The team retrospectively reviewed the Surgical Outcomes System (SOS), a prospectively collected global registry. They identified 293 adults who underwent primary arthroscopic rotator cuff repair between August 29, 2012, and January 8, 2021, and reported sleep quality both pre- and postoperatively. The mean age at the time of surgery was 56, and 51% of patients were female.
Before and after surgery, five patient-reported outcome measures (PROMs) were administered:
- Visual analog scale for pain
- American Shoulder and Elbow Surgeons evaluation
- Single Assessment Numeric Evaluation
- Simple Shoulder Test
- Veterans RAND 12-Item Health Survey (VR-12)
Key observations were the following:
- Preoperatively, 263 patients (90%) reported a sleep disturbance; 84% of them had their sleep disturbance resolve within two years after surgery
- A comparison of patients with and without preoperative sleep disturbance did not identify any patient factor more likely to be associated with sleep symptoms
- In an analysis adjusted for age, workers’ compensation status, tear size as defined by the Cofield classification, and preoperative PROM values, there was no significant association between preoperative sleep disturbance and achievement of the minimum clinically important difference on any PROM

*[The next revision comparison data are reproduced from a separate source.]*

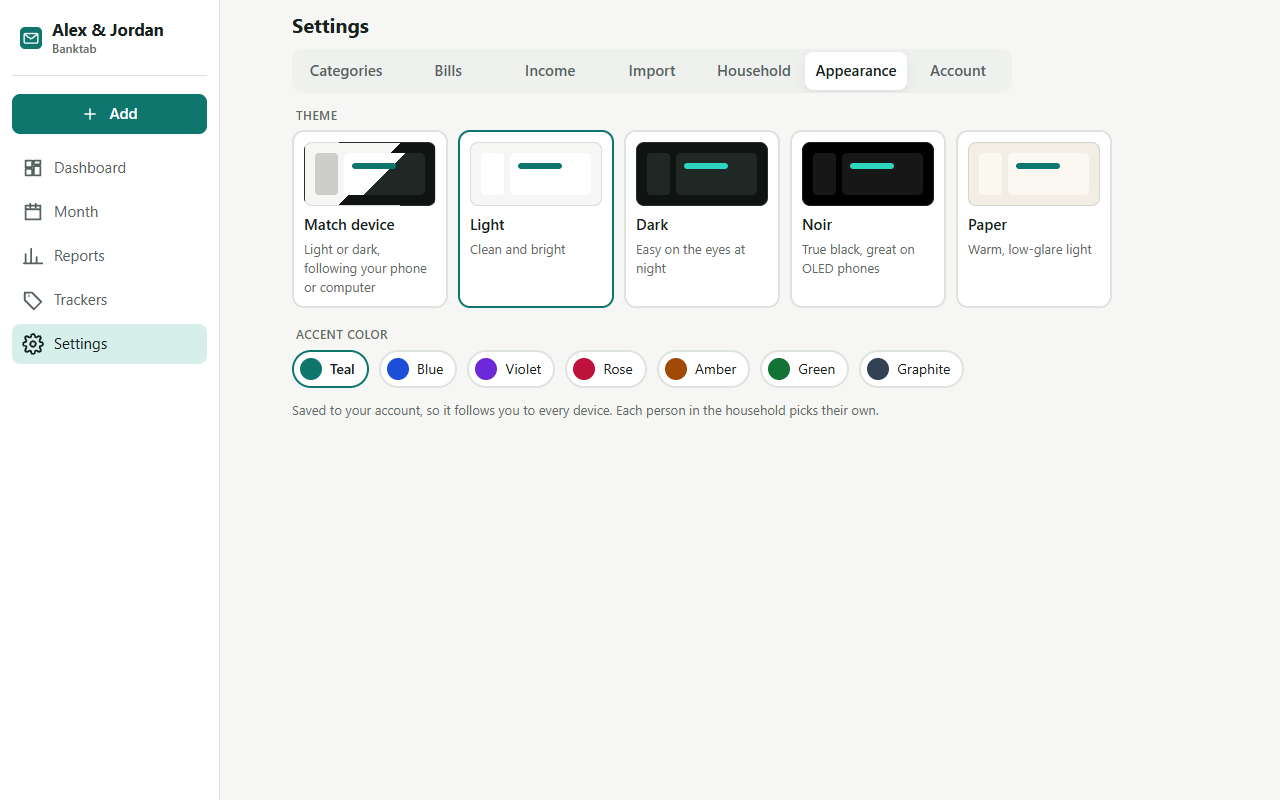
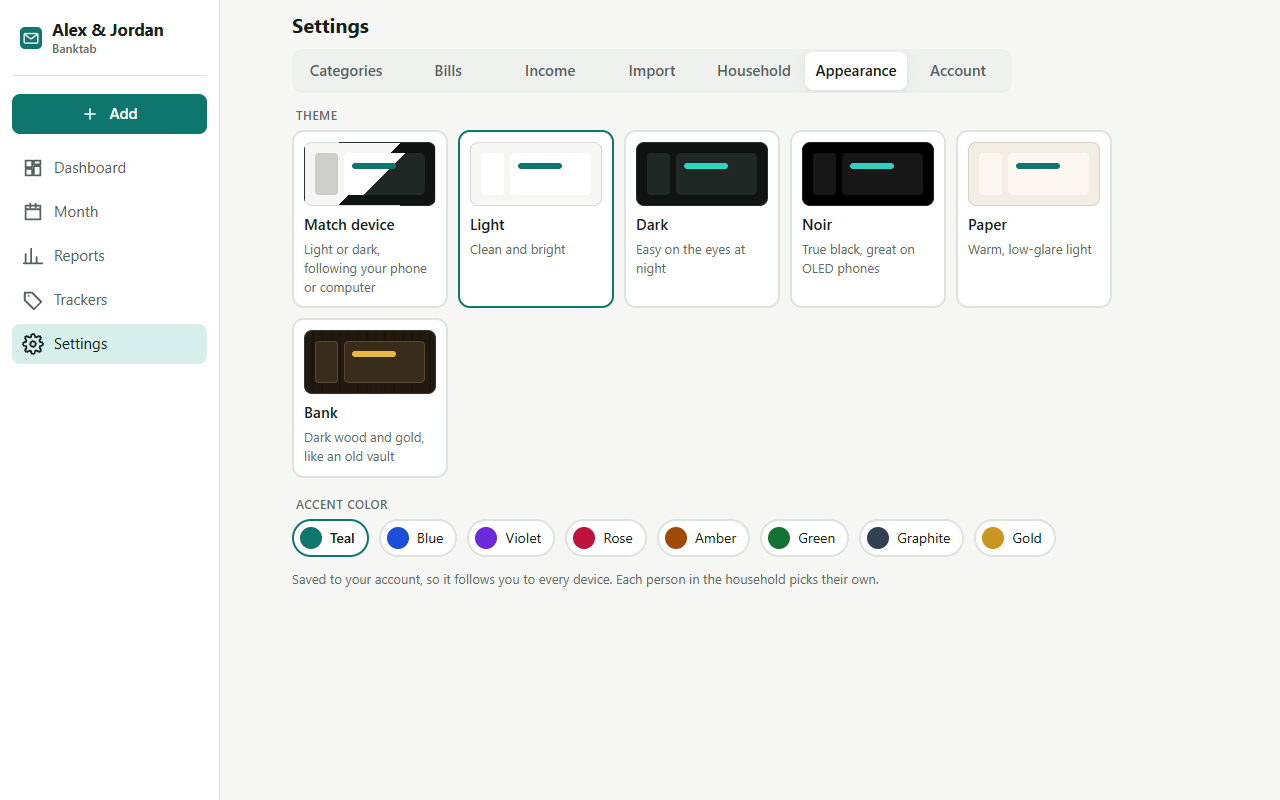
Add the Bank theme and a Gold accent
Dark wood, parchment text and gold. Built only from original colors and
CSS gradients (no game fonts, icons, textures or names). Picking Bank
switches to the Gold accent; any accent can still be chosen. All colors
meet WCAG AA contrast. README theme screenshot now shows Bank.

diff --git a/app/static/styles.css b/app/static/styles.css
@@ -15,6 +15,7 @@
 :root[data-accent="amber"]    { --a-light: #a14a08; --a-light-soft: #fdecd2; --a-dark: #fbbf24; --a-dark-soft: #3d2a0c; --a-dark-ink: #2a1a03; }
 :root[data-accent="green"]    { --a-light: #137336; --a-light-soft: #dcf3e3; --a-dark: #4ade80; --a-dark-soft: #143823; --a-dark-ink: #062a14; }
 :root[data-accent="graphite"] { --a-light: #334155; --a-light-soft: #e2e6eb; --a-dark: #e5e7eb; --a-dark-soft: #2a2d33; --a-dark-ink: #111214; }
+:root[data-accent="gold"]     { --a-light: #8a6410; --a-light-soft: #f6ead0; --a-dark: #e8b941; --a-dark-soft: #4a3714; --a-dark-ink: #2a1c06; }
 
 /* Light (also the default) */
 :root {
@@ -49,6 +50,23 @@
     --shadow: none; color-scheme: dark;
   }
 }
+/* Bank: dark wood, parchment text and gold, like an old vault. Original colors and CSS only. */
+:root[data-theme="bank"] {
+  --bg: #1f170f; --surface: #2c2116; --surface-2: #3a2c1d;
+  --ink: #f3e6c4; --ink-2: #d6c49b; --ink-3: #ab9771; --line: #4d3b28;
+  --accent: var(--a-dark); --accent-ink: var(--a-dark-ink); --accent-soft: var(--a-dark-soft); --bar: var(--a-dark);
+  --good: #9bd46f; --bad: #ff8a6b; --bad-soft: #43201a; --warn: #ffcf5c; --bar-over: #ff8a6b;
+  --shadow: inset 0 1px 0 rgba(255, 230, 170, .05), 0 2px 10px rgba(0, 0, 0, .35); color-scheme: dark;
+}
+/* Faint wood grain: long, soft vertical stripes drawn with gradients. */
+:root[data-theme="bank"] body {
+  background:
+    repeating-linear-gradient(90deg, rgba(255, 220, 160, .018) 0 2px, transparent 2px 9px, rgba(0, 0, 0, .05) 9px 10px, transparent 10px 23px),
+    linear-gradient(180deg, #231a11, #1b140d) fixed;
+}
+:root[data-theme="bank"] .nav { background: linear-gradient(180deg, #2a1f14, #241a10); }
+:root[data-theme="bank"] .card { border-color: #5a452d; }
+:root[data-theme="bank"] .top { background: rgba(33, 24, 16, .94); backdrop-filter: blur(3px); }
 /* Noir: true black, neutral greys (great on OLED phones) */
 :root[data-theme="noir"] {
   --bg: #000000; --surface: #0c0c0c; --surface-2: #171717;
@@ -398,7 +416,10 @@ kbd { font-family: var(--num); font-size: 12px; border: 1px solid var(--line); b
 .theme-preview[data-preview="paper"] { background: #f3eee4; } .theme-preview[data-preview="paper"] i, .theme-preview[data-preview="paper"] b { background: #fbf8f1; }
 .theme-preview[data-preview="dark"] { background: #0f1412; } .theme-preview[data-preview="dark"] i, .theme-preview[data-preview="dark"] b { background: #1f2824; }
 .theme-preview[data-preview="noir"] { background: #000; } .theme-preview[data-preview="noir"] i, .theme-preview[data-preview="noir"] b { background: #171717; }
+.theme-preview[data-preview="bank"] { background: repeating-linear-gradient(90deg, #221910 0 7px, #1d150e 7px 9px); }
+.theme-preview[data-preview="bank"] i, .theme-preview[data-preview="bank"] b { background: #3a2c1d; box-shadow: inset 0 0 0 1px #5a452d; }
 .theme-preview[data-preview="dark"] u, .theme-preview[data-preview="noir"] u { background: var(--a-dark); }
+.theme-preview[data-preview="bank"] u { background: #e8b941; }
 .theme-preview[data-preview="system"] { background: linear-gradient(135deg, #f6f7f5 50%, #0f1412 50%); }
 .theme-preview[data-preview="system"] i { background: linear-gradient(135deg, #fff 50%, #1f2824 50%); }
 .theme-preview[data-preview="system"] b { background: rgba(128, 128, 128, .35); }

diff --git a/app/static/app.js b/app/static/app.js
@@ -1621,12 +1621,15 @@ async function settingsHousehold(body) {
 }
 
 const THEMES = [["system", "Match device", "Light or dark, following your phone or computer"], ["light", "Light", "Clean and bright"],
-  ["dark", "Dark", "Easy on the eyes at night"], ["noir", "Noir", "True black, great on OLED phones"], ["paper", "Paper", "Warm, low-glare light"]];
+  ["dark", "Dark", "Easy on the eyes at night"], ["noir", "Noir", "True black, great on OLED phones"], ["paper", "Paper", "Warm, low-glare light"],
+  ["bank", "Bank", "Dark wood and gold, like an old vault"]];
 const ACCENTS = [["teal", "Teal", "#0f766e"], ["blue", "Blue", "#1d4ed8"], ["violet", "Violet", "#6d28d9"], ["rose", "Rose", "#be123c"],
-  ["amber", "Amber", "#a14a08"], ["green", "Green", "#137336"], ["graphite", "Graphite", "#334155"]];
+  ["amber", "Amber", "#a14a08"], ["green", "Green", "#137336"], ["graphite", "Graphite", "#334155"], ["gold", "Gold", "#c9971f"]];
 
 function settingsAppearance(body) {
   const save = async (patch) => {
+    // The Bank theme comes with gold; any accent can still be picked afterwards.
+    if (patch.theme === "bank" && S.user.theme !== "bank" && !patch.accent) patch = { ...patch, accent: "gold" };
     const theme = patch.theme || S.user.theme, accent = patch.accent || S.user.accent;
     applyTheme(theme, accent);  // instant; the server copy makes it follow you to other devices
     try { await api("PATCH", "/api/account", patch); await loadState(); draw(); } catch (x) { toast(x.message, true); }

diff --git a/app/static/index.html b/app/static/index.html
@@ -12,12 +12,12 @@
   <link rel="manifest" href="/manifest.webmanifest">
   <link rel="icon" href="/static/icon.svg" type="image/svg+xml">
   <link rel="apple-touch-icon" href="/static/icon-192.png">
-  <link rel="stylesheet" href="/static/styles.css?v=5">
-  <script src="/static/theme.js?v=5"></script>
+  <link rel="stylesheet" href="/static/styles.css?v=6">
+  <script src="/static/theme.js?v=6"></script>
 </head>
 <body>
   <div id="app" aria-live="polite"></div>
   <div id="toast" role="status"></div>
-  <script src="/static/app.js?v=5" type="module"></script>
+  <script src="/static/app.js?v=6" type="module"></script>
 </body>
 </html>

diff --git a/app/static/sw.js b/app/static/sw.js
@@ -1,6 +1,6 @@
 // Caches the app shell so it opens instantly. Budget data (/api/) is never cached.
-const VERSION = "banktab-v5";
-const SHELL = ["/", "/static/styles.css?v=5", "/static/app.js?v=5", "/static/theme.js?v=5", "/static/icon.svg", "/manifest.webmanifest"];
+const VERSION = "banktab-v6";
+const SHELL = ["/", "/static/styles.css?v=6", "/static/app.js?v=6", "/static/theme.js?v=6", "/static/icon.svg", "/manifest.webmanifest"];
 
 self.addEventListener("install", (e) => {
   e.waitUntil(caches.open(VERSION).then((c) => c.addAll(SHELL)).then(() => self.skipWaiting()));

diff --git a/app/main.py b/app/main.py
@@ -44,8 +44,8 @@ MAX_HOUSEHOLDS = int(os.environ.get("BUDGET_MAX_HOUSEHOLDS", "100"))
 BACKUP_KEEP = int(os.environ.get("BUDGET_BACKUP_KEEP", "14"))
 VERSION = "1.0.0"
 SOURCE_URL = os.environ.get("BUDGET_SOURCE_URL", "")
-THEMES = ("system", "light", "dark", "noir", "paper")
-ACCENTS = ("teal", "blue", "violet", "rose", "amber", "green", "graphite")
+THEMES = ("system", "light", "dark", "noir", "paper", "bank")
+ACCENTS = ("teal", "blue", "violet", "rose", "amber", "green", "graphite", "gold")
 MAX_BODY = 3 * 1024 * 1024  # bytes; CSV imports are the biggest requests
 COOKIE = "budget_session"
 SESSION_DAYS = 90
@@ -663,8 +663,8 @@ def delete_household(body: PasswordConfirm, request: Request, response: Response
 class AccountPatch(BaseModel):
     display_name: str | None = Field(None, min_length=1, max_length=60)
     email: str | None = Field(None, max_length=254)
-    theme: Literal["system", "light", "dark", "noir", "paper"] | None = None
-    accent: Literal["teal", "blue", "violet", "rose", "amber", "green", "graphite"] | None = None
+    theme: Literal["system", "light", "dark", "noir", "paper", "bank"] | None = None
+    accent: Literal["teal", "blue", "violet", "rose", "amber", "green", "graphite", "gold"] | None = None
 
 
 @app.patch("/api/account")

diff --git a/tests/test_accounts.py b/tests/test_accounts.py
@@ -379,6 +379,9 @@ def test_theme_currency_backup_health(env):
     assert p.get("/api/health").json()["ok"] is True
     assert p.patch("/api/account", headers=H, json={"theme": "noir", "accent": "violet"}).status_code == 200
     assert p.patch("/api/account", headers=H, json={"theme": "neon"}).status_code == 422
+    assert p.patch("/api/account", headers=H, json={"theme": "bank", "accent": "gold"}).status_code == 200
+    assert p.get("/api/state").json()["user"]["theme"] == "bank"
+    p.patch("/api/account", headers=H, json={"theme": "noir", "accent": "violet"})
     st = p.get("/api/state").json()
     assert st["user"]["theme"] == "noir" and st["user"]["accent"] == "violet"
     assert p.patch("/api/household", headers=H, json={"currency": "eur"}).status_code == 422

diff --git a/README.md b/README.md
@@ -55,7 +55,7 @@ the month, and whatever's left in a tab stays there for later.
 **Households**
 - Several households per server, **each in its own database file**.
 - Invite a partner by link; owners and members; sign-up with email confirmation; password reset.
-- Five themes (Match device, Light, Dark, Noir, Paper) and seven accent colors, per person.
+- Six themes (Match device, Light, Dark, Noir, Paper and Bank: dark wood and gold) and eight accent colors, per person.
 - Installable on a phone (PWA), currency per household, CSV export and full-backup download.
 
 <table>
@@ -65,7 +65,7 @@ the month, and whatever's left in a tab stays there for later.
   </tr>
   <tr>
     <td><img src="docs/screenshots/import.png" alt="Bank CSV import review with categories guessed and a transfer flagged"><br><sub><b>Bank import.</b> Every row reviewed; transfers and duplicates flagged.</sub></td>
-    <td><img src="docs/screenshots/theme-noir.png" alt="Dashboard in the Noir theme with a violet accent"><br><sub><b>Themes.</b> Noir with a violet accent.</sub></td>
+    <td><img src="docs/screenshots/theme-bank.png" alt="Dashboard in the Bank theme: dark wood, parchment text and gold"><br><sub><b>Themes.</b> Bank: dark wood and gold.</sub></td>
   </tr>
 </table>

- At each time point studied after surgery, patients who had resolution of sleep disturbance reported superior PROM scores, with the exception of VR-12 Mental score, and larger changes from preoperative scores than patients whose sleep disturbances persisted
Applying the Results
When a patient presents with shoulder complaints, clinicians should inquire about sleep quality. Identifying individuals with sleep disturbances is important to recognize to discuss expectations regarding resolution of these symptoms after surgery.